I couldn’t agree more. When I was a kid, we used be horrified by movies depicting life under totalitarian states, and one feature they all had in common was the Gestapo/Stasi/KGB guy coming up to people at whim, and demanding, “Let me see your papers!”
Well, this is exactly what Ms. Scarborough is describing, and I think it’s appalling.
I helped work with Edward Lawson (who was arrested 15 times under 647(e) during the time I knew him) when I was a pre-law student, and I’m proud that I played a small part, as he handled the Kolender vs. Lawson case in propria persona before the ACLU finally got involved. Edward was the furthest possible thing from being a criminal; the problem was that the cops just plain didn’t like his attitude, his race, or his dreadlocks (which frightened cops in those days). If asked for ID, he would pull out his notebook and start writing down badge numbers — something which did not go over very well with people accustomed to having their authority go unquestioned. The thing was, he didn’t drink or do drugs or anything, so he was always clean, and it drove the cops crazy, because they are so accustomed to everyone being afraid and having something to hide. He also had a great, booming, deep voice which sounded like a Harvard professor from the 1930s on steroids, with perfect enunciation and a very erudite manner of speaking (which many police officers interpreted as making them look like ignorant louts). Basically, he defied the stereotypes, would politely and patiently refuse to cooperate, and never budged on his rights, no matter how long it took.
It takes a real dedicated kook to do stuff like that, and it took him many years of dedication to get the law struck down.
We need more such kooks.
MORE: As seen on YouTube!
As recently as May 18, 2007, Edward Lawson still attracts undue police attention. The encounter Edward describes with a police tactical anti-gang unit in El Segundo is so typical of the sort of thing that used to happen to him when I knew him, and it will give readers an idea of what I was talking about.

I was surprised to find it on YouTube, maybe I shouldn’t have been.
According to Edward, the police began the encounter by saying, “how many probation violations do you have?”
Says Edward, “It’s a cartoon. You’re trapped in this Saturday morning cartoon.”
Be sure to watch Part 2, in which they decide he’s a “gang member,” refuse to take a urine sample without explanation, take away his rented car, and finally tell him he “was” arrested for “being under the influence of a controlled substance.” (Edward’s “the last thing I am is a gang member” is a vintage classic.)
As for drugs, I knew and lived with Edward for years, and I can tell every reader that he did not take drugs. It’s a matter of principle with him — which Edward explains in Part 3. In part 3, Edward characterizes this as “racial profiling gone bad.” and I agree. It began as ordinary racial profiling, and was then aggravated by Edward’s refusal to fit the “profile.”
And finally, there’s Part 4.
“It has happened to me over and over and over.”
(Yes, it has. I remember it back in the 70s.)
“Does this bother me? I’ve become used to it. That’s worse than bothering me.”

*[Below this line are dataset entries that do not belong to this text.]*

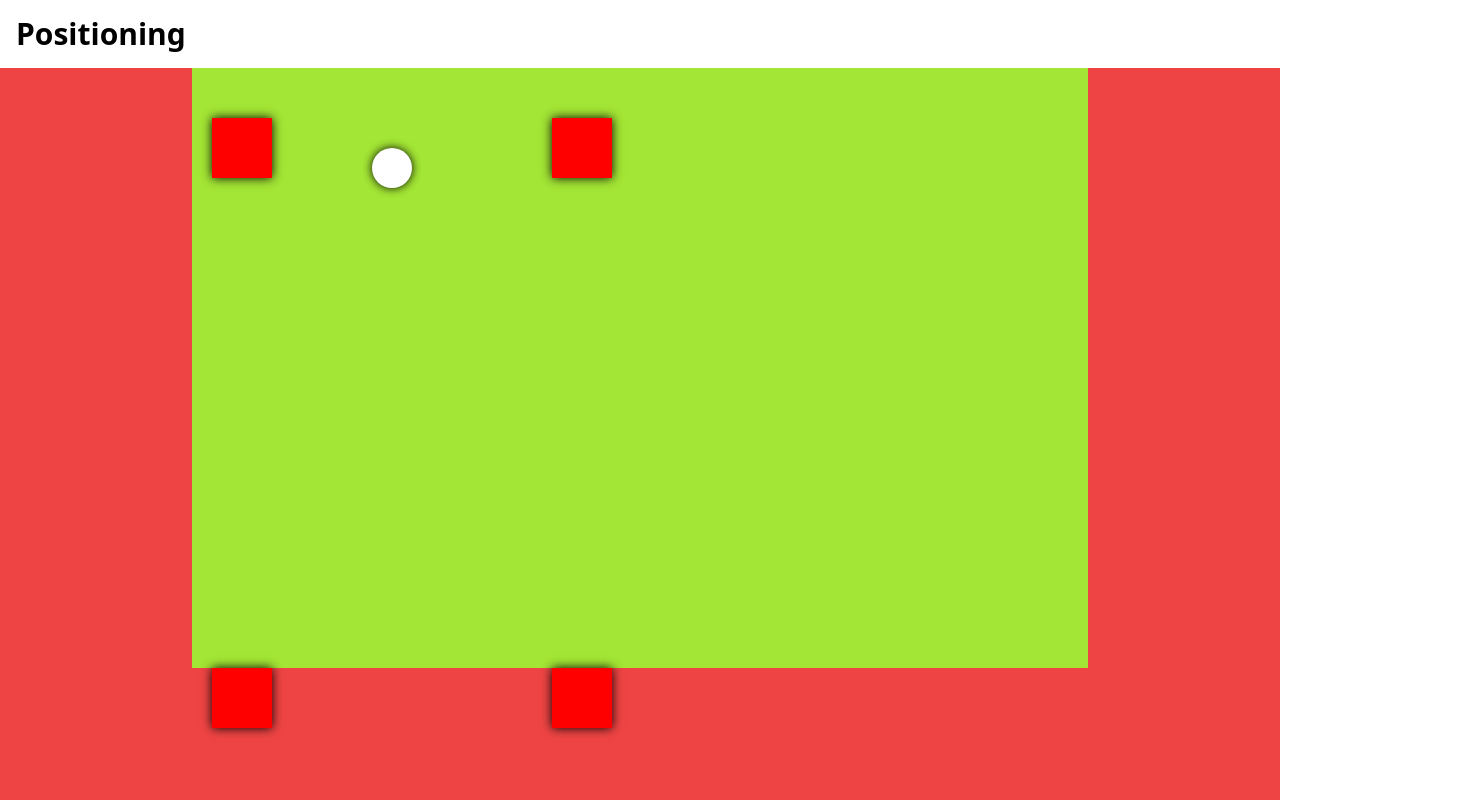
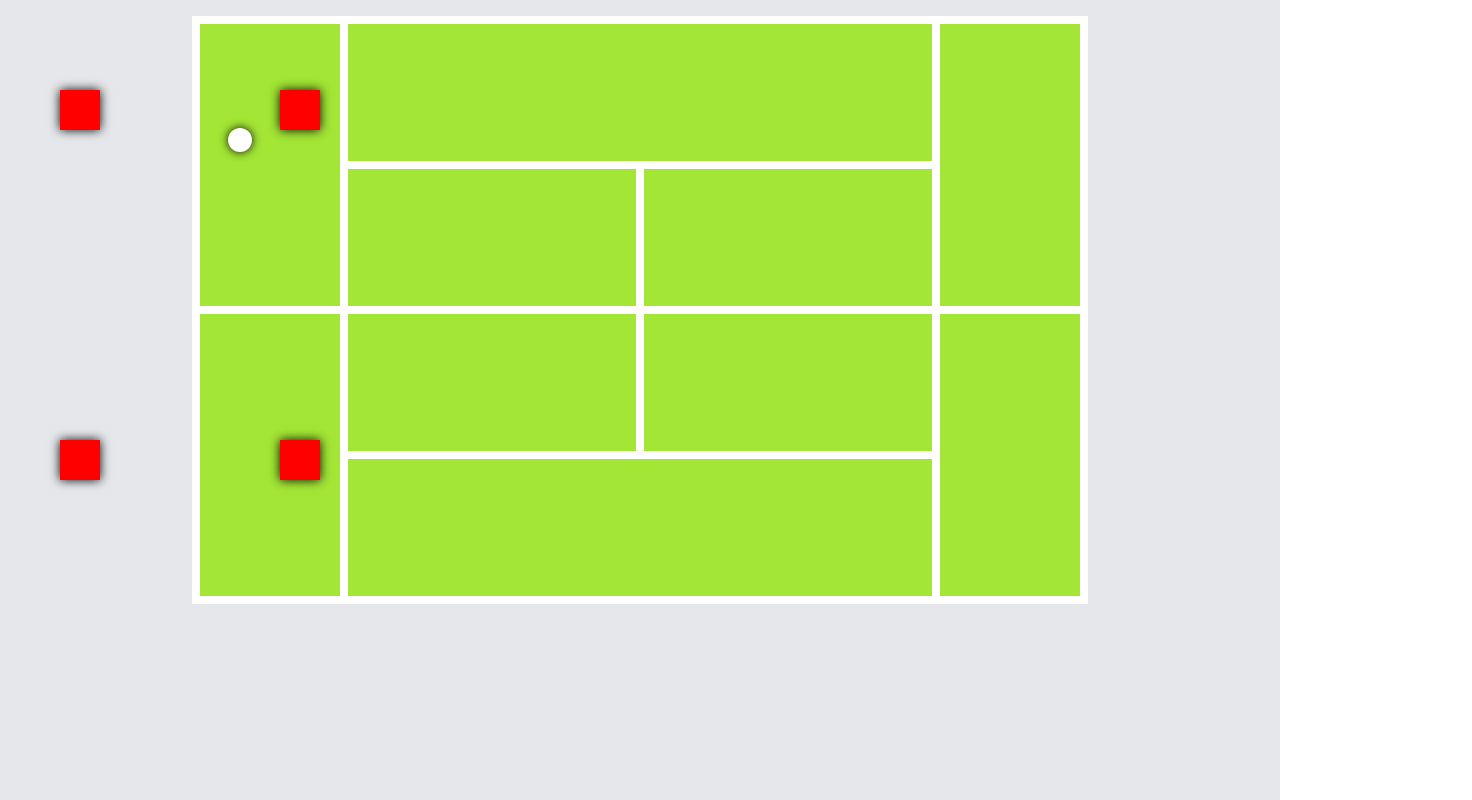
Before and after one commit to nakashi94/positioning, a React (Create React App) app: page / in a window 1280 px wide. Shown: the top 800 px of the page, 1472 px wide, since content can reach past the window. Built offline with nearby package versions, Linux system fonts and the light colour scheme.

Commit message:
complete court design

```diff
--- a/package.json
+++ b/package.json
@@ -24,10 +24,8 @@
     "build": "react-scripts build",
     "test": "react-scripts test",
     "eject": "react-scripts eject",
-    "rm": "rm -rf docs",
-    "mv": "mv build docs",
-    "git": "git add . && git commit && git push origin master",
-    "deploy": "npm run rm && npm run build && npm run mv && npm run git"
+    "predeploy": "npm run build",
+    "deploy": "gh-pages -d build"
   },
   "eslintConfig": {
     "extends": [
--- a/src/App.tsx
+++ /dev/null
@@ -1,9 +0,0 @@
-function App() {
-  return (
-    <div>
-      <h1 className="text-3xl font-bold my-4 ml-4">Positioning</h1>
-    </div>
-  );
-}
-
-export default App;
--- a/src/components/Court.tsx
+++ b/src/components/Court.tsx
@@ -1,11 +1,25 @@
 import { FC, memo } from "react";
+
 import { Demo } from "./Demo";
 
 export const Court: FC = memo(() => {
   return (
-    <div className="bg-red-500 sm:px-48 px-8 h-screen" >
-      <div className='bg-lime-400 sm:h-3/4 h-4/6'>
-        <div className='w-max mx-auto'></div>
+    <div>
+      <div className="bg-gray-200 sm:px-48 px-8 h-screen pt-4">
+        <div className='bg-lime-400 sm:h-3/4 h-4/6 border-4 border-white grid grid-rows-4 grid-cols-12'>
+            <div className='col-span-2 row-span-2 border-4 border-white'></div>
+            <div className='col-span-8 row-span-1 border-4 border-white'></div>
+            <div className='col-span-2 row-span-2 border-4 border-white'></div>
+            <div className='col-span-4 row-span-1 border-4 border-white'></div>
+            <div className='col-span-4 row-span-1 border-4 border-white'></div>
+            <div className='col-span-2 row-span-2 border-4 border-white'></div>
+            <div className='col-span-4 row-span-1 border-4 border-white'></div>
+            <div className='col-span-4 row-span-1 border-4 border-white'></div>
+            <div className='col-span-2 row-span-2 border-4 border-white'></div>
+            <div className='col-span-8 row-span-1 border-4 border-white'></div>
+        </div>
+      </div>
+      <div className='absolute top-10 left-10'>
         <Demo />
       </div>
     </div>
--- a/src/components/Demo.tsx
+++ b/src/components/Demo.tsx
@@ -10,12 +10,13 @@ export class Demo extends Component {
   render() {
     return (
       <Stage width={window.innerWidth} height={window.innerHeight}>
+        {/* <Stage width={300} height={600}> */}
         <Layer>
           <Rect
             x={20}
             y={50}
-            width={60}
-            height={60}
+            width={40}
+            height={40}
             draggable
             fill="red"
             shadowBlur={10}
@@ -33,10 +34,10 @@ export class Demo extends Component {
             }}
           />
           <Rect
-            x={360}
+            x={240}
             y={50}
-            width={60}
-            height={60}
+            width={40}
+            height={40}
             draggable
             fill="red"
             shadowBlur={10}
@@ -55,9 +56,9 @@ export class Demo extends Component {
           />
           <Rect
             x={20}
-            y={600}
-            width={60}
-            height={60}
+            y={400}
+            width={40}
+            height={40}
             draggable
             fill="red"
             shadowBlur={10}
@@ -75,10 +76,10 @@ export class Demo extends Component {
             }}
           />
           <Rect
-            x={360}
-            y={600}
-            width={60}
-            height={60}
+            x={240}
+            y={400}
+            width={40}
+            height={40}
             draggable
             fill="red"
             shadowBlur={10}
@@ -98,7 +99,7 @@ export class Demo extends Component {
           <Circle
             x={200}
             y={100}
-            radius={20}
+            radius={12}
             draggable
             fill="white"
             shadowBlur={10}
--- a/src/index.tsx
+++ b/src/index.tsx
@@ -2,7 +2,6 @@ import React from 'react';
 import ReactDOM from 'react-dom/client';
 
 import './index.css';
-import App from './App';
 import { Court } from './components/Court';
 
 
@@ -11,7 +10,6 @@ const root = ReactDOM.createRoot(
 );
 root.render(
   <React.StrictMode>
-    <App />
     <Court />
   </React.StrictMode>
 );
```
Also changed, not shown: 1 other file (tests, documents, lock files or other folders).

“Any cop who wants to can make up any story he wants and any jury would believe it.”
Finally, he signed a form under duress in order to be released.
“These four deputies fabricated a crime against me because I was not the gang member they were looking for. How many more times are they going to do this on a daily basis?”
It’s all so ridiculous, and all so typical of the encounters I remember. I guess not much has changed in all these years. (I have long suspected that the primary problem in most of these incidents is that Edward is smarter than the cops.)
What gives cops the right to arrest people for being under the influence when they are not, and refusing to give them a blood test? Can the police just accuse sober people of being “under the influence” because they don’t like them? (Obviously they can.)
I remember walking down the street with Edward in Berkeley back in the 70s, when a police car drove by. In an ominous tone, the loudspeaker suddenly blared out (for no particular reason) “You’re not a student, Lawson!”
Trust me, cops just don’t like this guy. Not everybody does.
But what has that to do with law enforcement?
Apparently, everything.